**Assignment**: Check every line of the entries below for "json", and copy the lines that have it.

(Beginning of Supplied material)

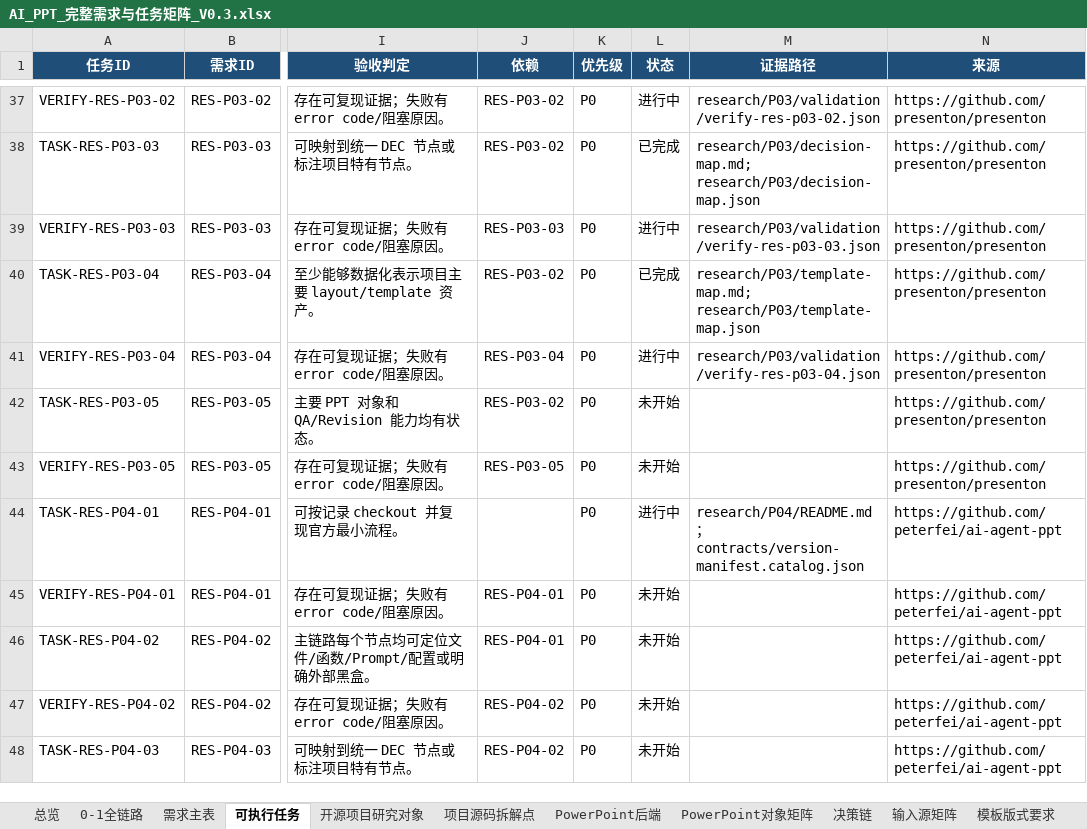
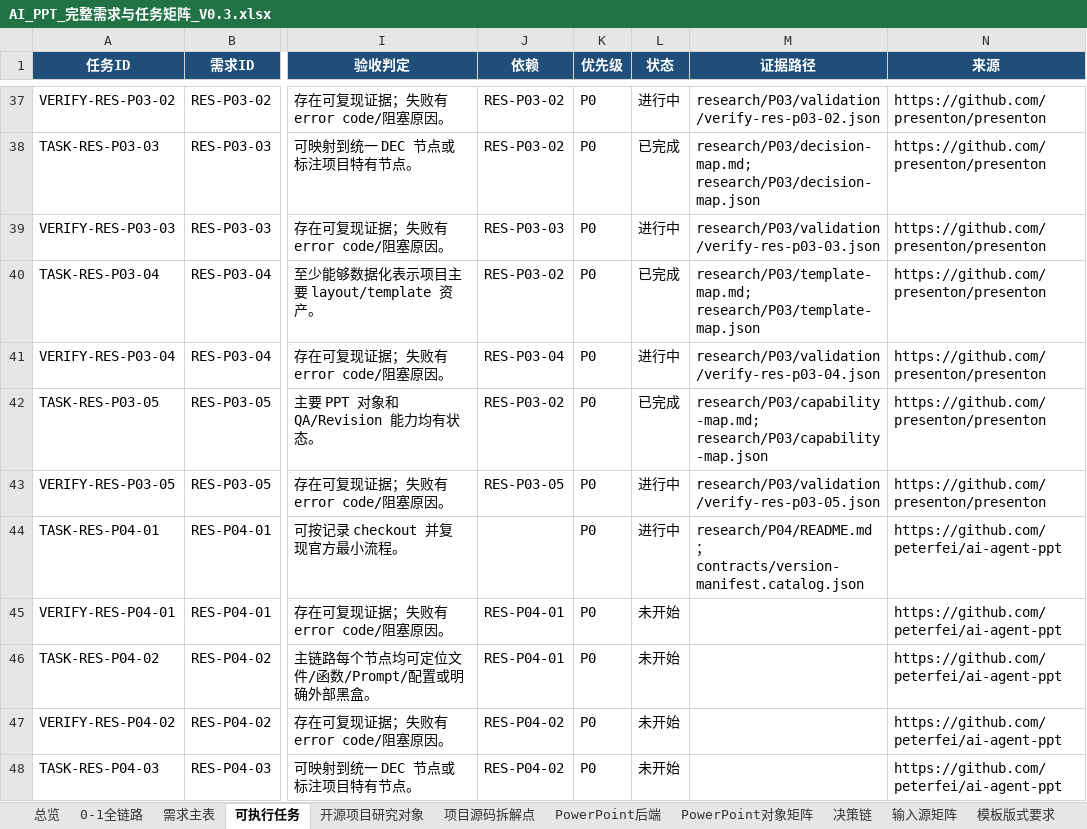
Before and after one commit to XXYoLoong/YoloongPPT, an Excel workbook: AI_PPT_完整需求与任务矩阵_V0.3.xlsx, sheet 可执行任务, drawn as a sheet; only a part is shown, gaps mark what is left out; values as stored, in another font and other column widths than the file's, no borders; conditional formats and table styles not drawn; the diff names each change by its address in the sheet, - before the commit and + after, or states it on an @@ line.

```diff
--- a/AI_PPT_完整需求与任务矩阵_V0.3.xlsx (sheet 可执行任务)
+++ b/AI_PPT_完整需求与任务矩阵_V0.3.xlsx (sheet 可执行任务)
-L42 (状态): 未开始
+L42 (状态): 已完成
-M42 (证据路径): (empty)
+M42 (证据路径): research/P03/capability-map.md; research/P03/capability-map.json
-L43 (状态): 未开始
+L43 (状态): 进行中
-M43 (证据路径): (empty)
+M43 (证据路径): research/P03/validation/verify-res-p03-05.json
```
Also changed, not shown: sheet 开源项目研究对象, sheet 需求主表, sheet 总览, charts or pictures, 8 other files.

(End of Supplied material)

**Result**:
+M42 (证据路径): research/P03/capability-map.md; research/P03/capability-map.json
+M43 (证据路径): research/P03/validation/verify-res-p03-05.json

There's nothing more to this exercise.